Media innovation is all around us in the form of new genres, new products, and new platforms. But how can we understand these innovations? This chapter provides a theoretical exploration of the concept of media innovation and presents three steps to analyse them. It helps us understand what media innovations are, what is new about them, and what makes them possible.
Innovation is about change. Media products and services are changing. The processes of production and distribution of media are changing. The ownership and financing of media are changing. The roles of users are changing. And our ideas of media are changing. This chapter introduces media innovation as a research area, and provides a three-step model for analysing and developing media innovations.
In order to understand and explain current developments in the media landscape, we first have to ask ‘what is changing?’. We propose that media innovations are related to (1) product innovation, (2) process innovation, (3) position innovation, (4) paradigmatic innovation, (5) genre innovation, and (6) social innovation. The second step is to ask ‘what is the degree of novelty?’. Finally, the third step is to identify and understand key influences on innovation in the media. This three-step approach will be useful for scholars as well as practitioners, in analysing and developing media innovations.
Media researchers have always been concerned with media change – with new media, new genres, and new ways of using media. Researching new media developments, their political, cultural, and economic contexts, new formats and new forms of user involvement are important issues in media research. This concern with new media has, to a great extent, not been grounded in explicit theoretical considerations about innovation. The field of media studies has been dominated by the overarching traditions of political economy and cultural studies, and this has prompted a heated debate as to whether ‘the economic determinants at work’ or ‘the cultural discourses at play’ should be given the explanatory emphasis (Cottle, 2003; Ytreberg, 1999).
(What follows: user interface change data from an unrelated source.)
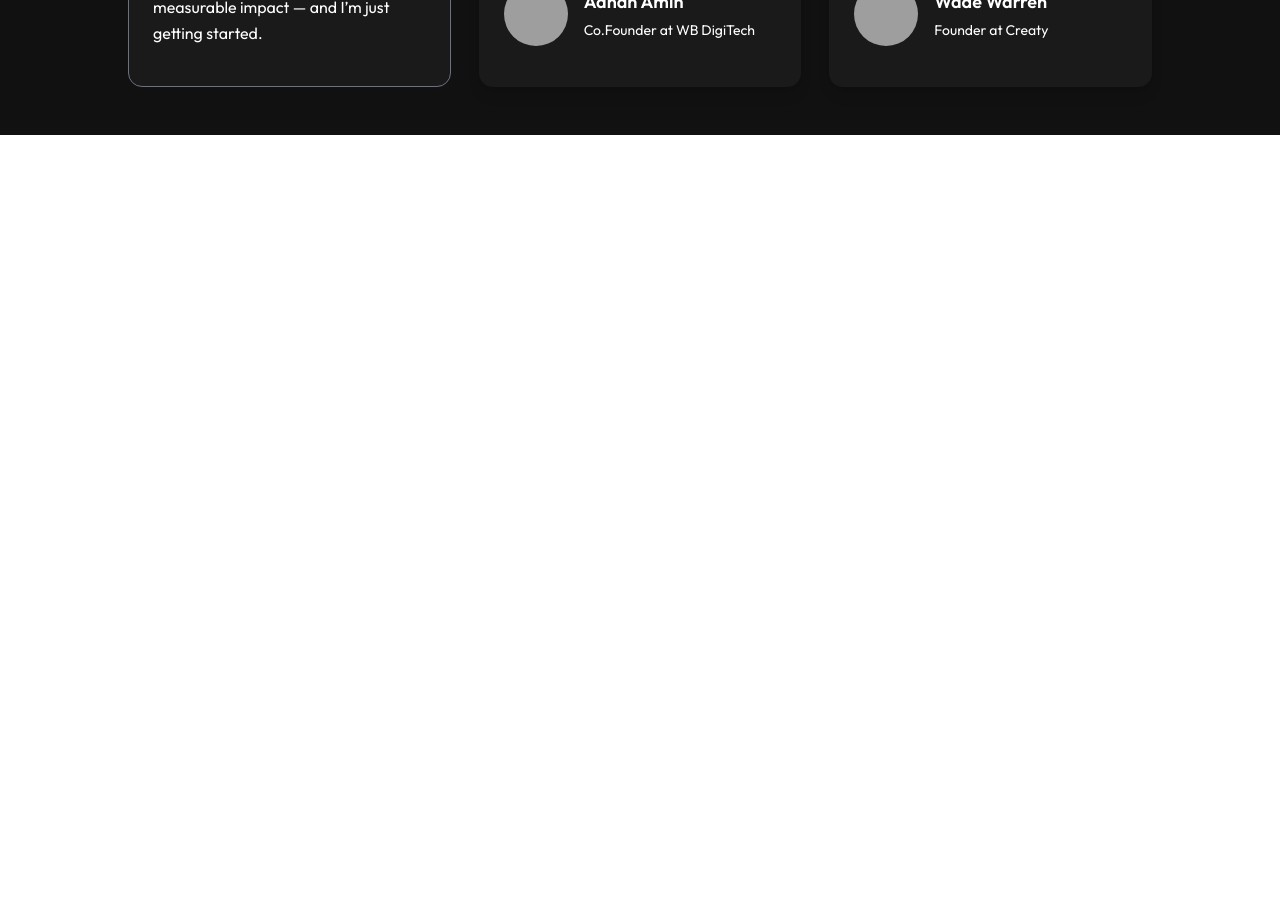
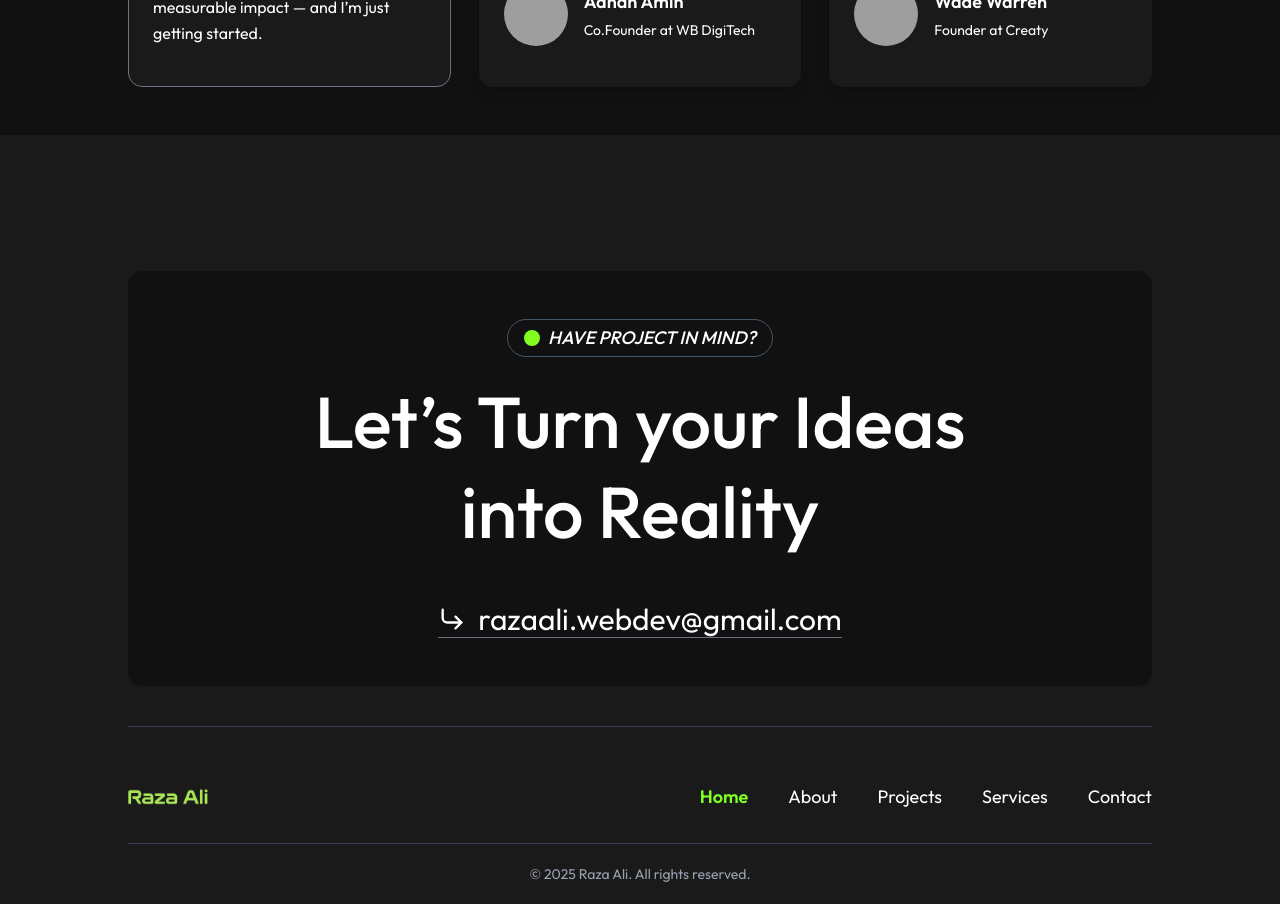
Before and after one commit to razaaliwebdev/razaali-portfolio, a Next.js app: page / in a window 1280 px wide. Shown: the part 7220-8124 px from the top of the page. Before the commit the page ends 7355 px from the top, so only its background shows below. Built offline with nearby package versions, Linux system fonts and the light colour scheme; grey boxes are pictures that could not be loaded.

Commit message:
create the footer

```diff
--- a/src/app/layout.tsx
+++ b/src/app/layout.tsx
@@ -2,6 +2,7 @@ import type { Metadata } from "next";
 import { Outfit } from "next/font/google";
 import "./globals.css";
 import Navbar from "@/components/shared/Navbar";
+import Footer from "@/components/shared/Footer";
 
 // Load the Outfit font with CSS variable
 const outfit = Outfit({
@@ -26,6 +27,7 @@ export default function RootLayout({
       <body className={`${outfit.className} font-sans antialiased`}>
         <Navbar />
         {children}
+        <Footer />
       </body>
     </html>
   );
--- a/src/components/shared/Footer.tsx
+++ b/src/components/shared/Footer.tsx
@@ -1,9 +1,63 @@
-import React from 'react'
+"use client";
+import React from "react";
+import Badge from "./Badge";
+import { CornerDownRight } from "lucide-react";
+import Link from "next/link";
+import { assets, links } from "@/Assets/assets";
+import Image from "next/image";
+import { usePathname } from "next/navigation";
 
 const Footer = () => {
+  const pathname = usePathname();
+
   return (
-    <div>Footer</div>
-  )
-}
+    <footer className="w-full bg-[#1A1A1A] pt-16 md:pt-24 pb-5">
+      {/* Top CTA Section */}
+      <div className="w-[94%] md:w-[80%] bg-brand-bg rounded-xl mx-auto my-10 py-8 md:py-12 px-5 flex flex-col items-center text-center">
+        <Badge color="white" text="Have Project in Mind?" />
+        <h2 className="text-3xl sm:text-4xl md:text-6xl lg:text-7xl font-medium text-white py-5 leading-tight">
+          Let’s Turn your Ideas <br /> into Reality
+        </h2>
+        <div className="mt-3 md:mt-6">
+          <a
+            href="mailto:razaali.webdev@gmail.com"
+            className="flex items-center gap-3 text-xl md:text-3xl text-white border-b border-gray-500 hover:underline"
+          >
+            <CornerDownRight size={28} />
+            razaali.webdev@gmail.com
+          </a>
+        </div>
+      </div>
 
-export default Footer
+      {/* Navigation Links and Logo */}
+      <div className="w-[94%] md:w-[80%] mx-auto border-t border-gray-700 pt-10 md:pt-14 flex flex-col md:flex-row items-center justify-between gap-6">
+        {/* Logo */}
+        <Image src={assets.logo} height={80} width={80} alt="logo" />
+
+        {/* Navigation Links */}
+        <div className="flex flex-wrap justify-center md:justify-end gap-5 md:gap-10">
+          {links.map((link, index) => (
+            <Link
+              href={link.path}
+              key={index}
+              className={
+                pathname === link.path
+                  ? "text-brand-primary font-semibold text-base md:text-lg"
+                  : "text-white hover:text-brand-light text-base md:text-lg"
+              }
+            >
+              {link.name}
+            </Link>
+          ))}
+        </div>
+      </div>
+
+      {/* Copyright Line */}
+      <div className="w-[94%] md:w-[80%] mx-auto mt-8 text-center text-sm text-gray-400 border-t border-gray-700 pt-5">
+        &copy; {new Date().getFullYear()} Raza Ali. All rights reserved.
+      </div>
+    </footer>
+  );
+};
+
+export default Footer;
```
A key contribution from the emerging research arena of media innovation studies is to offer a broader perspective, and provide new insights into and greater knowledge about what characterizes media innovation, how media innovation develops, what structural conditions facilitate and shape innovation, and what the current trends in product development and user involvement are (Storsul & Krumsvik, 2013; Sylvie, 2014).